── Given records ──

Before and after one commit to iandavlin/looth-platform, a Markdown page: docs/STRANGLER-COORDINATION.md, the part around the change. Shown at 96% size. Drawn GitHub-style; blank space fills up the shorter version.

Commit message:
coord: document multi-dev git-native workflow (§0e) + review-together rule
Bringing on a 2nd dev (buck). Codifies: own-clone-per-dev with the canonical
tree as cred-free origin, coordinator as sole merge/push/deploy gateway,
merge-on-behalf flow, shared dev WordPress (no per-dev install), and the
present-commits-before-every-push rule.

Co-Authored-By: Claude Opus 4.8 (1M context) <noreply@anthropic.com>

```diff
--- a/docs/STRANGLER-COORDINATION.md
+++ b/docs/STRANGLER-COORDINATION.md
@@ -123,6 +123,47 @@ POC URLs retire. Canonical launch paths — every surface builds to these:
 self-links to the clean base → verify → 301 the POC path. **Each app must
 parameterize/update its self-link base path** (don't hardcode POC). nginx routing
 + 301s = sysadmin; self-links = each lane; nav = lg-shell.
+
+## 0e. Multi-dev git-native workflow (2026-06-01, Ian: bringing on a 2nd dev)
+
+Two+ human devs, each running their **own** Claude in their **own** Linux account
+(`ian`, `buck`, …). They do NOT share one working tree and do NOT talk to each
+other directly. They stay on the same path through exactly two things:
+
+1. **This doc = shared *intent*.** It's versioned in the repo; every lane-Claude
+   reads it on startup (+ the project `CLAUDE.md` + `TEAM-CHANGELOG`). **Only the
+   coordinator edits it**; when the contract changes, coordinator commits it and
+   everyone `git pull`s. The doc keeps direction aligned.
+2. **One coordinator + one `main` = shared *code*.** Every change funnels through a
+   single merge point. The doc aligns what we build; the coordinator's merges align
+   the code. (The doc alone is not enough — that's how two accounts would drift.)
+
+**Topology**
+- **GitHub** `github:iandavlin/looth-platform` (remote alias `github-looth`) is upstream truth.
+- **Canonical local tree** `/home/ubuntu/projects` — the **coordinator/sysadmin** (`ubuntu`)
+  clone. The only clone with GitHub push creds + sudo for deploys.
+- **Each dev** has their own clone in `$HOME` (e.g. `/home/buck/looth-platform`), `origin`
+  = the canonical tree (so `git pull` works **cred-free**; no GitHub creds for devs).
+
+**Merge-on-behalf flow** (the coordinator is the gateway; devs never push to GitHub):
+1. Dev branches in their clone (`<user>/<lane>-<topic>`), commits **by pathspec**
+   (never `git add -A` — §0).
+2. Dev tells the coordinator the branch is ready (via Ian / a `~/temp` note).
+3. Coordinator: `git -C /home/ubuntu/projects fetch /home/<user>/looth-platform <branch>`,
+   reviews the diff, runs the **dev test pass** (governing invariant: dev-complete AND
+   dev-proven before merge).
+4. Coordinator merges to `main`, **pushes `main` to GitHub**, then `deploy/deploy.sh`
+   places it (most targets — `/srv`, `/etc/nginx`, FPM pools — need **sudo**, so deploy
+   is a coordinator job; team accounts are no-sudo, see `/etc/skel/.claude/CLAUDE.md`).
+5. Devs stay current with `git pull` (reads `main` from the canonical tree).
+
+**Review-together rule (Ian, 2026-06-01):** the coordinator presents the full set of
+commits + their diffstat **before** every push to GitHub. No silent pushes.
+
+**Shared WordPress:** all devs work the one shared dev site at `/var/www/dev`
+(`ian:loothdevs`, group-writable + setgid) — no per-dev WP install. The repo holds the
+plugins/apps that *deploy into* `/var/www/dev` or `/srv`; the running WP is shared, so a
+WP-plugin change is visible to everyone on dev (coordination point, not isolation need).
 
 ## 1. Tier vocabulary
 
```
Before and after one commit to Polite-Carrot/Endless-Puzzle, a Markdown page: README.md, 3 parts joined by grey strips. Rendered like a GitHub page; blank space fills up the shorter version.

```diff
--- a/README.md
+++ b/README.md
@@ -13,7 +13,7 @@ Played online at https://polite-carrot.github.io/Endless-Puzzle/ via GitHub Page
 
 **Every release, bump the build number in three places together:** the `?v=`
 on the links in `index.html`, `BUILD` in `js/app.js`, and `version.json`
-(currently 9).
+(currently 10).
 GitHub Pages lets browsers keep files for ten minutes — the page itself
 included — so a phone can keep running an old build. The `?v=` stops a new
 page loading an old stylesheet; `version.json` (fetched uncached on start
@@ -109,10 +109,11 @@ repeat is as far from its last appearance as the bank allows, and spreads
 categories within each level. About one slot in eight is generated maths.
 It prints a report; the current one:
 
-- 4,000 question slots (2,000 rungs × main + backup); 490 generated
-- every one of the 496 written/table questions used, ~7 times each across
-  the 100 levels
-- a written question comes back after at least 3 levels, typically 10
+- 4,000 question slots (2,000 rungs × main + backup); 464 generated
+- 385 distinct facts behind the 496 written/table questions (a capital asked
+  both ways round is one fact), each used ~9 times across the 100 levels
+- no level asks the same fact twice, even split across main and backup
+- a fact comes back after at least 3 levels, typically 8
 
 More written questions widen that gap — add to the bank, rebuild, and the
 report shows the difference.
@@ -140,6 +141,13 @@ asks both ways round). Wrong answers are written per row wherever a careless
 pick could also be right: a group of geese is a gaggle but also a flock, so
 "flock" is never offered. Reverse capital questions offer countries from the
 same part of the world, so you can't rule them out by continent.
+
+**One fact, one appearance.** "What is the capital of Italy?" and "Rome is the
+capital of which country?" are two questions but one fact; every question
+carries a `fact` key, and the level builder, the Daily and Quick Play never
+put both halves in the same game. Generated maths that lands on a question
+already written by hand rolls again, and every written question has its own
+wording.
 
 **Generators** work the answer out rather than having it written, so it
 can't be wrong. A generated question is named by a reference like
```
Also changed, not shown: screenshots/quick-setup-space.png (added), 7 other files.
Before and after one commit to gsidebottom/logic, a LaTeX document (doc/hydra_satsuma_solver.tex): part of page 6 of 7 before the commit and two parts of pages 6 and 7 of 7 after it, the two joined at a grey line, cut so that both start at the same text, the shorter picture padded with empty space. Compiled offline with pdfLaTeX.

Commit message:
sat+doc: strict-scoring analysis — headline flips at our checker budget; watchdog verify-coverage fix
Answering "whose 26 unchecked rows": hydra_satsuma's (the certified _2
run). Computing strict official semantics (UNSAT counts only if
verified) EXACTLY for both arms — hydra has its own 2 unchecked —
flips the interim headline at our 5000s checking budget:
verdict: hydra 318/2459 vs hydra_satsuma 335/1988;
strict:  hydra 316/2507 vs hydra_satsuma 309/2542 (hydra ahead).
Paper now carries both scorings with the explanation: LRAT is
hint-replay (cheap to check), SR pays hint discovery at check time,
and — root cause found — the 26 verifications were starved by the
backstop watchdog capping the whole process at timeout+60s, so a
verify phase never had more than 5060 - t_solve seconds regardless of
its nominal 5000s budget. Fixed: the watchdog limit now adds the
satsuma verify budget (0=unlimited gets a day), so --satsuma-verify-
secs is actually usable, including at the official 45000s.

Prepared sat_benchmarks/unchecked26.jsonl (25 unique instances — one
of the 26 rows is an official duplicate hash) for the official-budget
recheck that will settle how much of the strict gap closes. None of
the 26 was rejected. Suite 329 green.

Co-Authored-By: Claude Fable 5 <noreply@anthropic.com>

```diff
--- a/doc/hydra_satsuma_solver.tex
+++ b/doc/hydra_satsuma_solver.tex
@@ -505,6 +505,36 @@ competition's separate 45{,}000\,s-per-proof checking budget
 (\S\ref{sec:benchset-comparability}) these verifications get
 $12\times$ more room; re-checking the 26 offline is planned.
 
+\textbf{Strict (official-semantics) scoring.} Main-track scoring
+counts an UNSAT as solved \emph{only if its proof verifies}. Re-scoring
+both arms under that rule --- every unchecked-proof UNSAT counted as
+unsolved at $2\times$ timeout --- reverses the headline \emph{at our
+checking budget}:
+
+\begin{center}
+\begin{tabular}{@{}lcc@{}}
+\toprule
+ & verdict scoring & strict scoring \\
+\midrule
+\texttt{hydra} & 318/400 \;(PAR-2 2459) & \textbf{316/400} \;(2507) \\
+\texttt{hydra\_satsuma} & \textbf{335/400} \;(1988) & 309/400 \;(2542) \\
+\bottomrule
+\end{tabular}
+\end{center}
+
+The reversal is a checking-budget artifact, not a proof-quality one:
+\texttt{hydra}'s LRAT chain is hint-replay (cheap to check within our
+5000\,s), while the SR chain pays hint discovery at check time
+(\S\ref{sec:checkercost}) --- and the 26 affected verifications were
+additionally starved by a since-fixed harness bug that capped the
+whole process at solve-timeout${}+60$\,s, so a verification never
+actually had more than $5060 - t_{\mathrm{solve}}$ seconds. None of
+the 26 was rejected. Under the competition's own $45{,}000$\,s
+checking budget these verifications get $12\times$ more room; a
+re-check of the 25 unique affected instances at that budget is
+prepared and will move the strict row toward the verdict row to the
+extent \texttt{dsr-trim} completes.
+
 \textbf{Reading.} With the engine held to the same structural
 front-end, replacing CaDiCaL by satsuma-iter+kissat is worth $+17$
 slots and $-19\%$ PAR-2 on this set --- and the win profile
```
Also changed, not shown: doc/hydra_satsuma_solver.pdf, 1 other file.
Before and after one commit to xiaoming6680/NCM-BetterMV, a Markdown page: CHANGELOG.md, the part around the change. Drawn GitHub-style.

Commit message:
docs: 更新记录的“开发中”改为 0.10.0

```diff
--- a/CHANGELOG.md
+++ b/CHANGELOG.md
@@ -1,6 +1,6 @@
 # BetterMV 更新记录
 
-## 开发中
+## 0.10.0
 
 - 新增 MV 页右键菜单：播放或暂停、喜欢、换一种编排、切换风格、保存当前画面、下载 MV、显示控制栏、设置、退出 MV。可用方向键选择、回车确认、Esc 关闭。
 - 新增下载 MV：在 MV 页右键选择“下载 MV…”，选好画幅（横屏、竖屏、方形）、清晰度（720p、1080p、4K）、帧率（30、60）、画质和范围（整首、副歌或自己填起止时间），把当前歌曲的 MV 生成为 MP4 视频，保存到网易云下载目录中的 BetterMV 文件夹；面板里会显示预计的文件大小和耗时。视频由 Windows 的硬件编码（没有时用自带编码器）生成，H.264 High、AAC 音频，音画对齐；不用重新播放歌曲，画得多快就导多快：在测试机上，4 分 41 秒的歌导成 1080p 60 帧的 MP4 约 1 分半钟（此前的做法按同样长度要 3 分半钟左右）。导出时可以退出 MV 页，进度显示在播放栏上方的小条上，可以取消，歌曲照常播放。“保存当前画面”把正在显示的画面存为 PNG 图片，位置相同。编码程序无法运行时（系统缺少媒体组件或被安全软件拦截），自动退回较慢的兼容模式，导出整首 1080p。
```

───

**Aim of the exercise**
Each line in the listing above that includes "UNSAT" is to be copied.

**The answer**
run). Computing strict official semantics (UNSAT counts only if
+counts an UNSAT as solved \emph{only if its proof verifies}. Re-scoring
+both arms under that rule --- every unchecked-proof UNSAT counted as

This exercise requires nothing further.